Maryland. Linebacker Doug Brewster led the team in tackles with 100, while future
NFL pro-bowler Levon Kirkland had 6 sacks, 77 tackles, and 3 interceptions
for the Tigers.


After a solid win over West Virginia in the Gator Bowl, Clemson finished
the 1989 season at 2nd in turnover margin in the entire NCAA. It was a great
year for the team and a symbolic finale for Danny Ford’s career
at Clemson. The 1980's had come to an end, and with the end of the decade
came the end of an incredible dynasty within college football.


1989 Roster

Offense

TE: Stacy Fields, 6-3, 233, Jr. (11)

LT: Bruce Bratton, 6-4, 268, So. (11)

LG: Jeb Flesch, 6-3, 266, So. (12)

C: Hank Phillips, 6-5, 247, Sr. (12)

RG: Eric Harmon, 6-1, 269, Jr. (11)

RT: Stacy Long, 6-2, 280, Jr. (12)

FLK: Gary Cooper, 6-2, 196, Sr. (12)

QB: Chris Morocco, 6-2, 196, Gr. (12)

TB: Joe Henderson, 5-9, 186, Sr. (7)

FB: Wesley McFadden, 5-11, 203, Sr. (10)

WR: Rodney Fletcher, 6-0, 186, Sr. (9)

PK: Chris Gardocki, 6-2, 194, So. (12)

Defense

OLB: Levon Kirkland, 6-2, 219, So. (12)

LT: Otis Moore, 6-3, 276, Sr. (12)

MG: Rob Bodine, 6-1, 235, So. (12)

RT: Vance Hammond, 6-7, 295, Jr. (12)

BAN: John Johnson, 6-3, 220, Jr. (11)

SLB: Vince Taylor, 5-11, 228, Sr. (7)

WLB: Doug Brewster, 6-1, 205, Jr. (12)

LC: Jerome Henderson, 5-11, 187, Jr. (12)

FS: James Lott, 5-9, 175, Sr. (11)

SS: Arlington Nunn, 5-10, 185, Jr. (7)

RC: Dexter Davis, 5-9, 180, So. (12)

P: Chris Gardocki, 6-2, 194, So. (12)

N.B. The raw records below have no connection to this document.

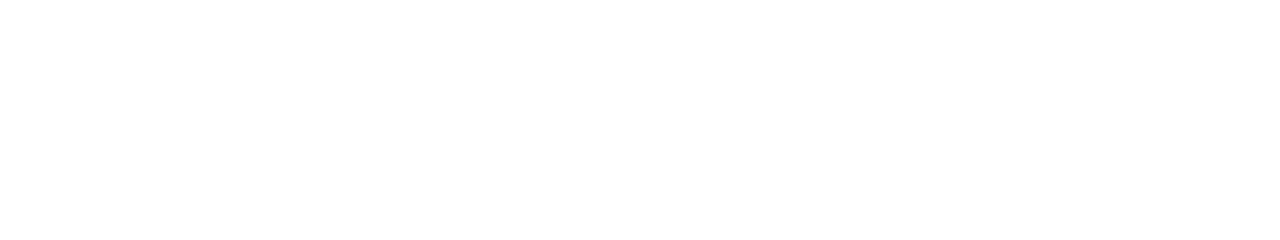
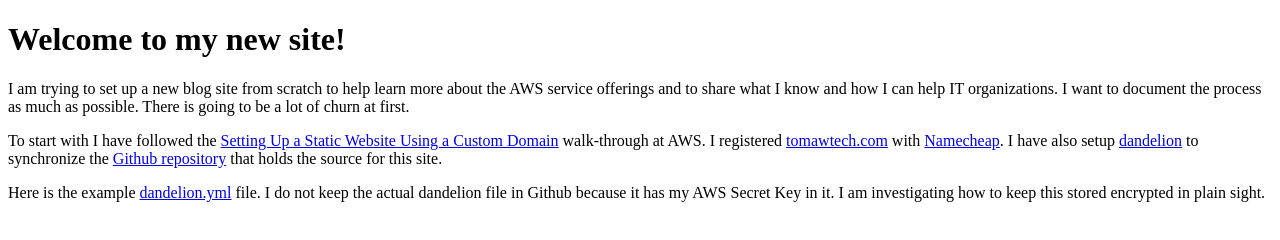
Before and after one commit to flatiron32/tomawtechdotcom, a plain HTML site: page index.html in a window 1280 px wide. Drawn offline with Linux system fonts and the light colour scheme.

Commit message:
Initial blog posting

```diff
--- a/index.html
+++ b/index.html
@@ -3,7 +3,10 @@
 <head>
   <title>Tomaw Tech</title>
 </head>
-<body>
-
-</body>
+  <body>
+    <h1>Welcome to my new site!</h1>
+    <p>I am trying to set up a new blog site from scratch to help learn more about the AWS service offerings and to share what I know and how I can help IT organizations. I want to document the process as much as possible. There is going to be a lot of churn at first.</p>
+    <p>To start with I have followed the <a href="http://docs.aws.amazon.com/AmazonS3/latest/dev/website-hosting-custom-domain-walkthrough.html">Setting Up a Static Website Using a Custom Domain</a> walk-through at AWS. I registered <a href="tomawtech.com">tomawtech.com</a> with <a href="www.namecheap.com">Namecheap</a>. I have also setup <a href="https://github.com/scttnlsn/dandelion">dandelion</a> to synchronize the <a href="https://github.com/flatiron32/tomawtechdotcom">Github repository</a> that holds the source for this site.</p>
+    <p>Here is the example <a href="https://github.com/flatiron32/tomawtechdotcom/blob/master/dandelion.yml.tmpl">dandelion.yml</a> file. I do not keep the actual dandelion file in Github because it has my AWS Secret Key in it. I am investigating how to keep this stored encrypted in plain sight.</p>
+  </body>
 </html>
```
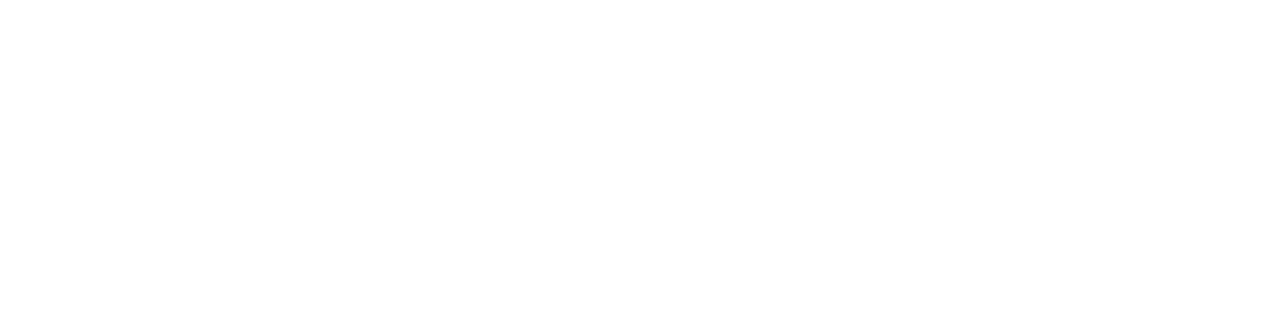
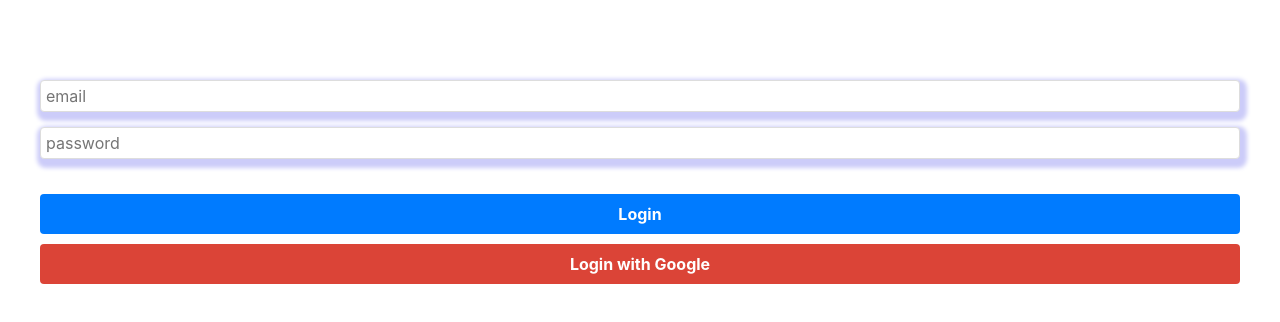
Before and after one commit to JP-7808/Event-Management-System-Frontend, a React (Create React App) app: page /login in a window 1280 px wide. Before the commit this address had no page. Shown: the top 322 px of the page. Built offline with nearby package versions, Linux system fonts and the light colour scheme; no server answers.

Commit message:
chnage in login page

```diff
--- a/src/App.js
+++ b/src/App.js
@@ -7,6 +7,7 @@ import PaymentPage from './components/paymentPage/PaymentPage';
 import TicketPage from './components/ticket/Ticket';
 import AttendeesPage from './components/attendees/Attendees';
 import MainPage from './pages/mainPage/MainPage';
+import Login from './components/login/Login';
 
 const App = () => {
     return (
@@ -16,6 +17,7 @@ const App = () => {
                     <Routes>
                         <Route path="/" element={<MainPage/>} />
                         {/* Use ProtectedRoute to guard the dashboard */}
+                        <Route path='/login' element={<Login/>}/>
                         <Route path='/dashboard' element={<DashBoard/>} />
                         <Route path="/eventCreation" element={<EventCreation/>} />
 
```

Number in parentheses is games started by that player regardless of position in that season.


Clemson All-Time Teams

#8 -- 1989

#9 -- 1983

#10 -- 1979


Look for the #7 All-Time Clemson team on Thursday, August 3

Rate this Story:
0 votes

Send Feedback to John Greene: Email | Comment
    |
Loading...

Stout Clemson defense shows in updated NCAA stats

Clemson offers 4-star 2019 WR

Clemson commit highlights: Lawrence powers another marquee win

Swinney: Etienne 'is on his way' to being complete

WATCH: Clemson vs. BC highlights

Wake-up call: Tigers learning from adversity

College GameDay set for Clemson-Virginia Tech

A win, yes, but sloppy play can’t be overlooked

Clemson-BC postgame notes
Sign Up for E-Mail News Alerts
Features
Updates
Daily Digest